• About this exercise: Below are some records. Copy every line in them that holds "LineChart".

*** Opening of Dataset excerpts ***

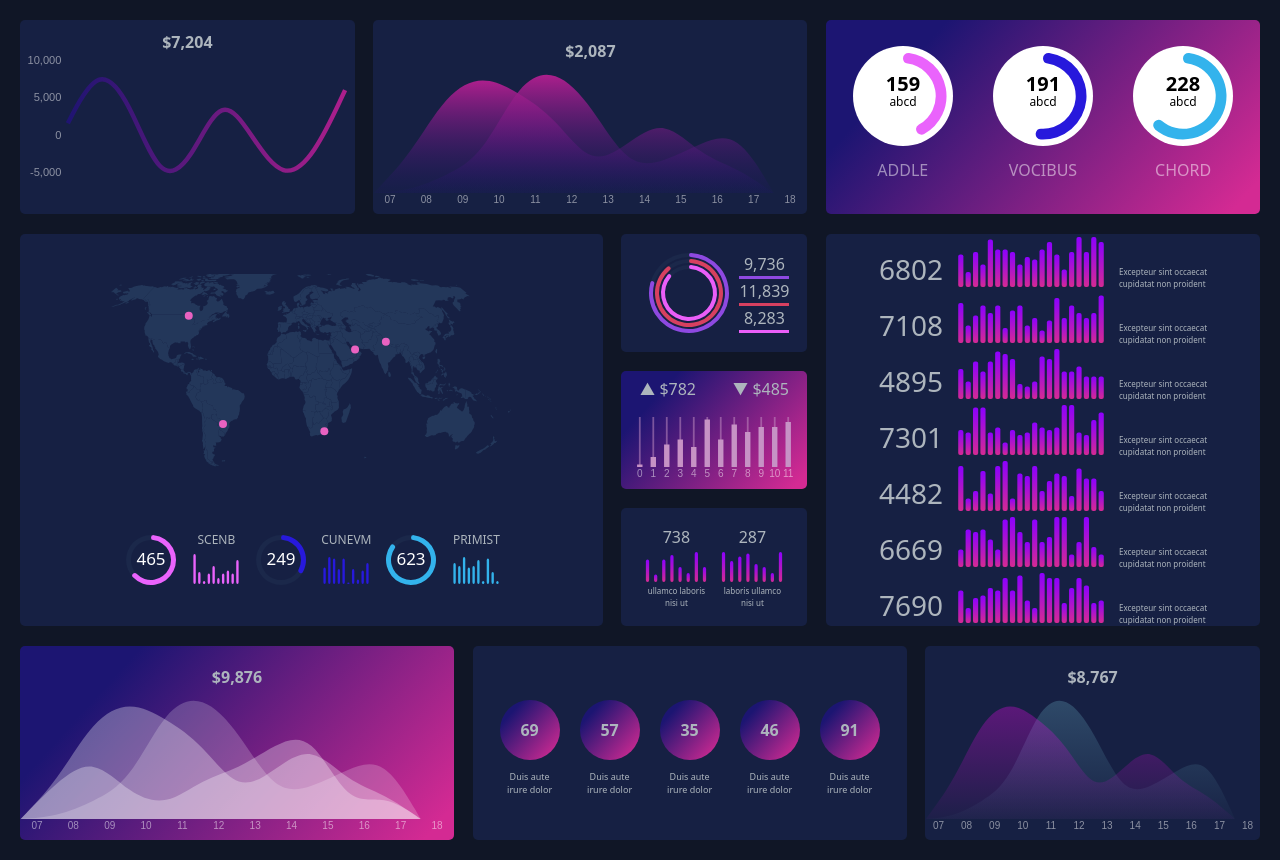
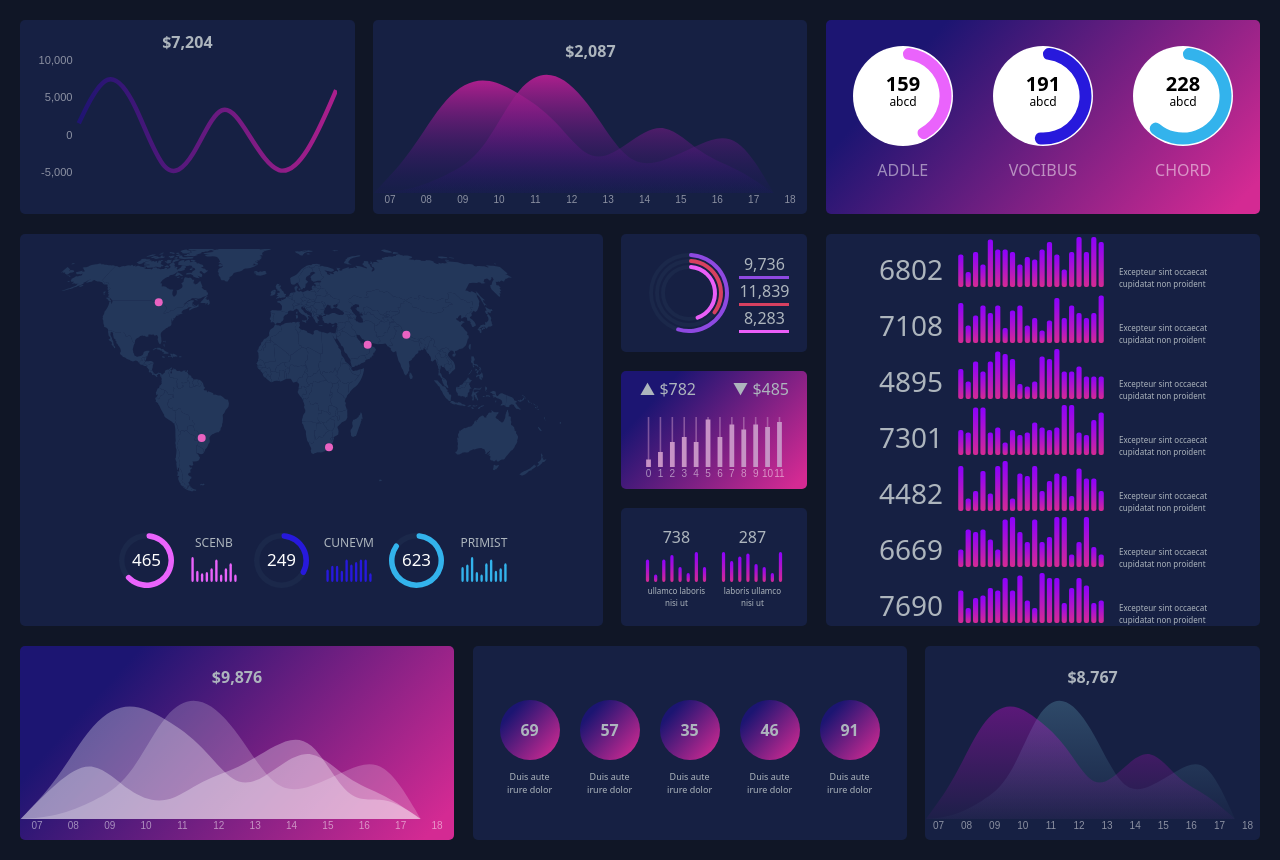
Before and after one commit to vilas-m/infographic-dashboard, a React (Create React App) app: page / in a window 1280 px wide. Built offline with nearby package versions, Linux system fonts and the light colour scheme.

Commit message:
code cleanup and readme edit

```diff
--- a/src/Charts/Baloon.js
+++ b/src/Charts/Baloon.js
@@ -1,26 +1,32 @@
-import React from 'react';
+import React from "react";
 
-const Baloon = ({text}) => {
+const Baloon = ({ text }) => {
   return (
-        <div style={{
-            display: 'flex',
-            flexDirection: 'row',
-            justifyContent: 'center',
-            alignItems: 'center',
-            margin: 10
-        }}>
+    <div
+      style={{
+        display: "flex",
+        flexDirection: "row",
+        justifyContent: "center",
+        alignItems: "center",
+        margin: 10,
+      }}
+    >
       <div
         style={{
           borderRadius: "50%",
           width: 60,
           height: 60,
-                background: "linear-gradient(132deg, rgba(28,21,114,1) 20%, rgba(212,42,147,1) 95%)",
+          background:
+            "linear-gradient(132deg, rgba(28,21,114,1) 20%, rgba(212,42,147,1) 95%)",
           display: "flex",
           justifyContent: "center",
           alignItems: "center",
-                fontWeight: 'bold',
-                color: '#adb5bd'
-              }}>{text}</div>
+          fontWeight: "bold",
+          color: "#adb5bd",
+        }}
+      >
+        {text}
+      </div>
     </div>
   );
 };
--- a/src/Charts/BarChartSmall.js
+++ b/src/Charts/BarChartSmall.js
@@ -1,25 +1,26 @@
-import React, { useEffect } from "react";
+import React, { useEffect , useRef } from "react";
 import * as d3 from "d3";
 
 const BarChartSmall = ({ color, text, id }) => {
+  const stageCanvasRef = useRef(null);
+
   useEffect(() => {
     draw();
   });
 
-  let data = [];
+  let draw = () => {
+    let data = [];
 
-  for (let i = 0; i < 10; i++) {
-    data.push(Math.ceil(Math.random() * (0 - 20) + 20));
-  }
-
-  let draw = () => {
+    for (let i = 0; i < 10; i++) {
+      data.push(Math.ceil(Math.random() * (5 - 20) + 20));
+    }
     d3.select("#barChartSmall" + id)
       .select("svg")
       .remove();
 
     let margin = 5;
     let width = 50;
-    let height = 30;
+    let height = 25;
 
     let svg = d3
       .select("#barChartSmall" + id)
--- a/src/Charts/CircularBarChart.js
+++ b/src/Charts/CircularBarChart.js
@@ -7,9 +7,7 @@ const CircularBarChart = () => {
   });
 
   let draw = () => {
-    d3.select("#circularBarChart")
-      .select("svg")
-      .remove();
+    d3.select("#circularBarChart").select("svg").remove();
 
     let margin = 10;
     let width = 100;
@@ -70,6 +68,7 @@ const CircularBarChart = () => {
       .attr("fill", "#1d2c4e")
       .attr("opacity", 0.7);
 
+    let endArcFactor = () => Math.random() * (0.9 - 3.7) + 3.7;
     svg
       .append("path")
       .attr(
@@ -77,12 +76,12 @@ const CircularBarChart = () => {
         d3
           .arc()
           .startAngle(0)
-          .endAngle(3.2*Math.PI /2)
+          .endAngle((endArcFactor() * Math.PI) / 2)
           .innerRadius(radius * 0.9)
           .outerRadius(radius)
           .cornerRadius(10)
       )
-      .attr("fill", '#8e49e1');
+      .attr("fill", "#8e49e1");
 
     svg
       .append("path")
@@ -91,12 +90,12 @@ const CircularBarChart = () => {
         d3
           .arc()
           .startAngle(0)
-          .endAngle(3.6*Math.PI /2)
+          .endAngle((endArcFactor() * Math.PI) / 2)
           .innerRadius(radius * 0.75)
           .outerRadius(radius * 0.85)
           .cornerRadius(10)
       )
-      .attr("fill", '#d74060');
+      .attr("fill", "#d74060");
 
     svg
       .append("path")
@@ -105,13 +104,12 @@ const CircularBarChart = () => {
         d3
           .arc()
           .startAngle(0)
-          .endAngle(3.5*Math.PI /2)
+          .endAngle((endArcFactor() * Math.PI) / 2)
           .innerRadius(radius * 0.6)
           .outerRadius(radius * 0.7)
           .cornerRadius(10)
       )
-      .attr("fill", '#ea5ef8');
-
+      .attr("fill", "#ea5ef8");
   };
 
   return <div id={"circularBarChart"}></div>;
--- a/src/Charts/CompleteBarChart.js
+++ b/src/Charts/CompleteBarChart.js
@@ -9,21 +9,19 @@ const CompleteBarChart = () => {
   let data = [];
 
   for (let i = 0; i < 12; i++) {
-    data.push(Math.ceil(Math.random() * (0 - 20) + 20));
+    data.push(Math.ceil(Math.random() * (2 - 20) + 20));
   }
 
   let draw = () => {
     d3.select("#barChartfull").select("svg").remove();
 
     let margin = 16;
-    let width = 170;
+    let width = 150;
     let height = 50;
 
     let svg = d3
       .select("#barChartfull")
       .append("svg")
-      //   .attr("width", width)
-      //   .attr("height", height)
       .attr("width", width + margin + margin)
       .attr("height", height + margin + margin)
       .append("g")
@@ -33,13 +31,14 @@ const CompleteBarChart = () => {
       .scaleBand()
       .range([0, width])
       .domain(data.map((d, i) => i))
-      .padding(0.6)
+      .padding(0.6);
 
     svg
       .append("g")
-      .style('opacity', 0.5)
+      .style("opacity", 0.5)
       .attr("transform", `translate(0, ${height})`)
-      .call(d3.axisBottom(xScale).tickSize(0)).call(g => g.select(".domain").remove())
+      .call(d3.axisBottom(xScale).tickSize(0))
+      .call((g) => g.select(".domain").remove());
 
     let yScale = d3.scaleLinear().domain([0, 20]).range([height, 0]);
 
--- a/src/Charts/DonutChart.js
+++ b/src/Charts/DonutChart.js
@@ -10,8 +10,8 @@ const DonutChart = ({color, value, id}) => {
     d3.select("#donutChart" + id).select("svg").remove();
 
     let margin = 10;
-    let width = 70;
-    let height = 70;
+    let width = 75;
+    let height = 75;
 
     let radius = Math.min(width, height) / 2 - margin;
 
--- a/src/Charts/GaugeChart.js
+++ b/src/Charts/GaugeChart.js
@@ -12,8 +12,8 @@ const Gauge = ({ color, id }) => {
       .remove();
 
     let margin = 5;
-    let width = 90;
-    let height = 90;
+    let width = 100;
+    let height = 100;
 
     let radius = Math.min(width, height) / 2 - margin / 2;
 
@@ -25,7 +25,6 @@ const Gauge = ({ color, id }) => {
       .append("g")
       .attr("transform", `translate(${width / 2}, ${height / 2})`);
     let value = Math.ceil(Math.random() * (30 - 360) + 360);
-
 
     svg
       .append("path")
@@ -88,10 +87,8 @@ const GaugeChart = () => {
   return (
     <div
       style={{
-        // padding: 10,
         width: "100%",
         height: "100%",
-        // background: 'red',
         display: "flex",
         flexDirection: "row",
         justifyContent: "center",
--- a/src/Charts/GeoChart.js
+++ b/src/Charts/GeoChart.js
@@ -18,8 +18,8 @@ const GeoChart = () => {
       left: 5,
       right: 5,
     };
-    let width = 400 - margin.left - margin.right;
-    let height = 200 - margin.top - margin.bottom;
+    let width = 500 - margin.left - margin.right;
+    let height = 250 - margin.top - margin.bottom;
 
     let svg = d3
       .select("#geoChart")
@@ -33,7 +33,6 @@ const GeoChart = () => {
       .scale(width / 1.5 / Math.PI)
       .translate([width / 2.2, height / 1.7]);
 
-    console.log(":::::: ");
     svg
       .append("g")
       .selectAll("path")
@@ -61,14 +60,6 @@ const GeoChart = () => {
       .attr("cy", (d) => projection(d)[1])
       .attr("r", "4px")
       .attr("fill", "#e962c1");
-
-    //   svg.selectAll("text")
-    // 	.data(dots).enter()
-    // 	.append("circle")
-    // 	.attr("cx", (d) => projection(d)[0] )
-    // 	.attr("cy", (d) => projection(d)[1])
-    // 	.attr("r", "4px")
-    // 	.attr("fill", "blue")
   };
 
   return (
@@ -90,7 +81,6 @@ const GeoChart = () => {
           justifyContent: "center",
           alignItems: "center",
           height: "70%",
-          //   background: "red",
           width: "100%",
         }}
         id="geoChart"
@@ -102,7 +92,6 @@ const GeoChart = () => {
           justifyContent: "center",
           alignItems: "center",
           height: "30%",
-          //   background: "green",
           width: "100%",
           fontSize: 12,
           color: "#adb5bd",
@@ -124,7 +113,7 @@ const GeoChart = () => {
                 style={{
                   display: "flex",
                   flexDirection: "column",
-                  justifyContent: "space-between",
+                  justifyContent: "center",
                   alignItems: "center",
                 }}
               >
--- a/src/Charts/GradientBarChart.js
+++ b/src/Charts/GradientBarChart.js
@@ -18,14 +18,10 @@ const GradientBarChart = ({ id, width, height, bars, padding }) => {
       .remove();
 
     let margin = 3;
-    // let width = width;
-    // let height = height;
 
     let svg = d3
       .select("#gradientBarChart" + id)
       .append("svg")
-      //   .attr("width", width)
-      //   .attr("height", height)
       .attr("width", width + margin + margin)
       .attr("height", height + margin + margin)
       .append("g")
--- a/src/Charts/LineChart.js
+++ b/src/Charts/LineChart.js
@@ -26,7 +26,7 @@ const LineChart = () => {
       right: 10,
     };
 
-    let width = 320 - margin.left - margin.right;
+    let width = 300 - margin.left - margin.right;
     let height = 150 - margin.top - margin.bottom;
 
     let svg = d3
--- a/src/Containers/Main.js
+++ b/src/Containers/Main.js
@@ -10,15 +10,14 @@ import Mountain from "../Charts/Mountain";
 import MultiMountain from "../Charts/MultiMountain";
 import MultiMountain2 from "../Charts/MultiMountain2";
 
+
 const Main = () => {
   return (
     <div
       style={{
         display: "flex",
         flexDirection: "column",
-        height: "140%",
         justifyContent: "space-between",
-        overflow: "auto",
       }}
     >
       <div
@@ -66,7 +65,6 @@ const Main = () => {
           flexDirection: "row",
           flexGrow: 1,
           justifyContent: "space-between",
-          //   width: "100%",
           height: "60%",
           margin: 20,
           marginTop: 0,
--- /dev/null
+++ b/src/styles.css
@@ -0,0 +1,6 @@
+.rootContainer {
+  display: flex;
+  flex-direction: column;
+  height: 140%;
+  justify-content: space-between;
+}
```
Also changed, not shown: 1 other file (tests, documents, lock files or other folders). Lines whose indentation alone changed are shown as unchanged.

*** Close of Dataset excerpts ***
*** Opening of Dataset excerpts ***

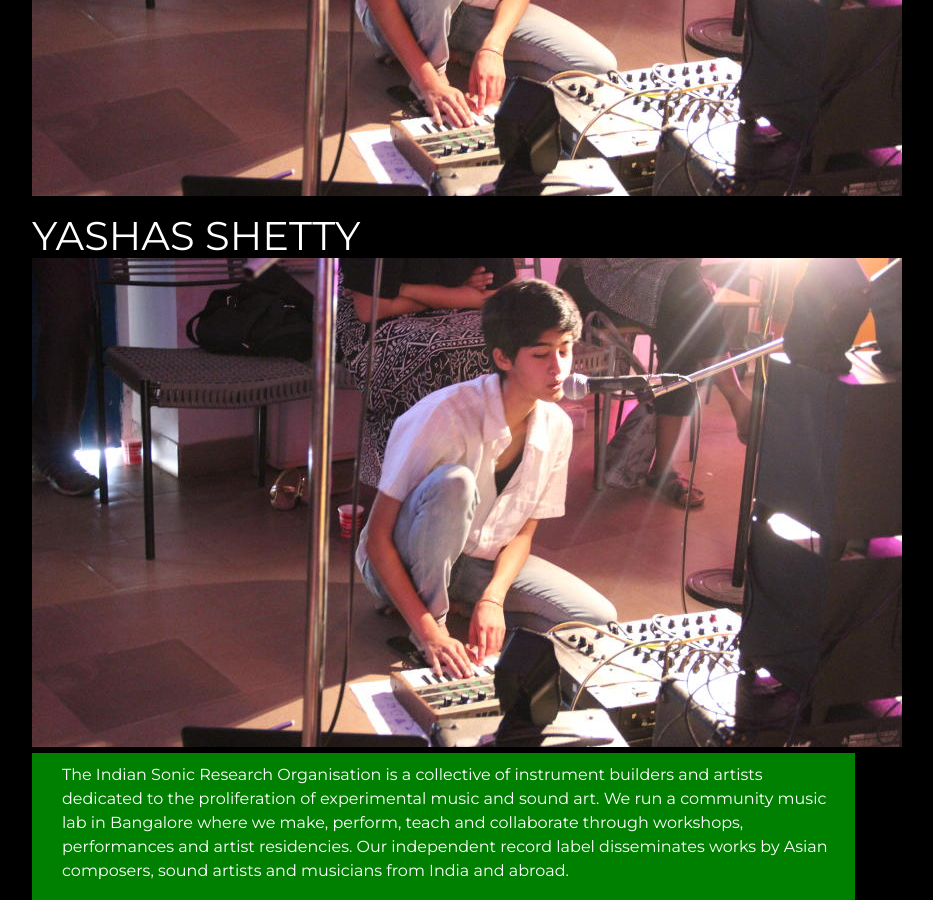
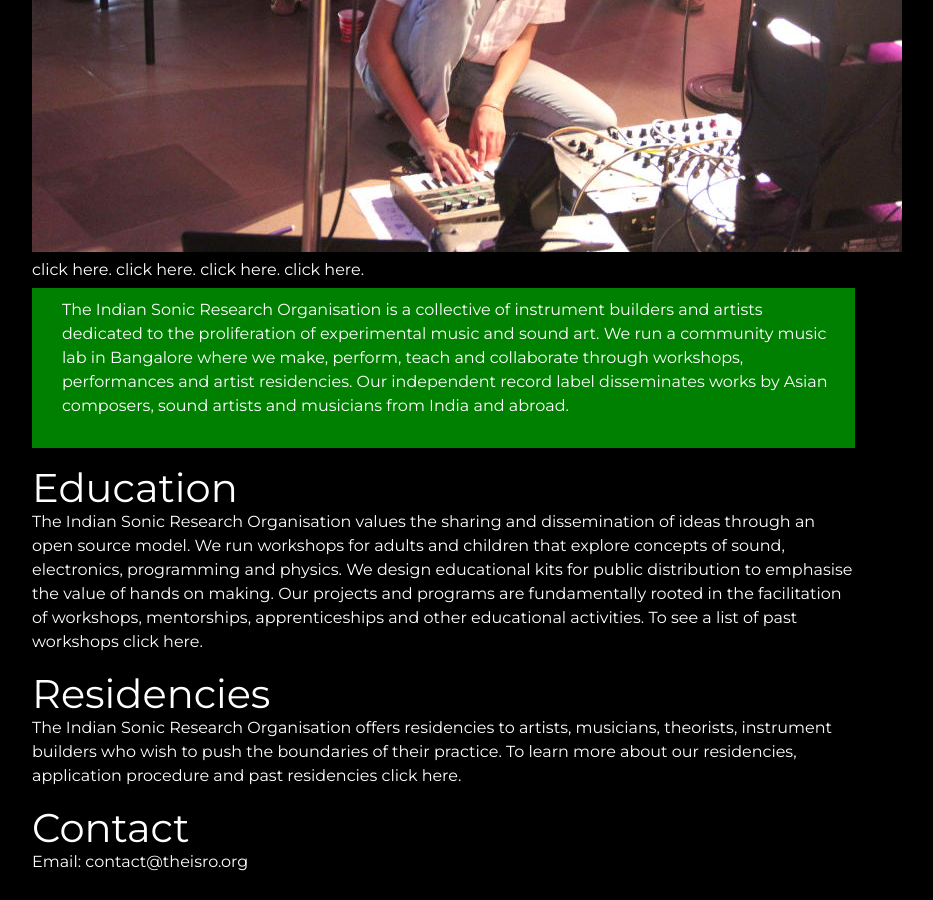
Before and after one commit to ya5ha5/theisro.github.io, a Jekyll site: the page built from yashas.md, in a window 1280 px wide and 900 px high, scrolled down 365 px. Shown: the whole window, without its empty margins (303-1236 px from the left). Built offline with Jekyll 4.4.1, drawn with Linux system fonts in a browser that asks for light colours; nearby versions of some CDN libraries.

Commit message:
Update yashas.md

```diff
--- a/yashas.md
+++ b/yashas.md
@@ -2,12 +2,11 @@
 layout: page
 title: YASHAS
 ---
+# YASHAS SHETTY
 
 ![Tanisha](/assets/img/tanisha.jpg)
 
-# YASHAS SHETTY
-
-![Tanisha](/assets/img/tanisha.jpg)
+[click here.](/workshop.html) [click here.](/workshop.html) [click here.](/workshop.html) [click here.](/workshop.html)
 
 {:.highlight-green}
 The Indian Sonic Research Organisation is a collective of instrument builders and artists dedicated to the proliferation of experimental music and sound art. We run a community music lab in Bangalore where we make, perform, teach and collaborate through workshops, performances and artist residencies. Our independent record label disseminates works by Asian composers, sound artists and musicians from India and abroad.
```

*** Close of Dataset excerpts ***

• Task output:
--- a/src/Charts/LineChart.js
+++ b/src/Charts/LineChart.js
@@ -26,7 +26,7 @@ const LineChart = () => {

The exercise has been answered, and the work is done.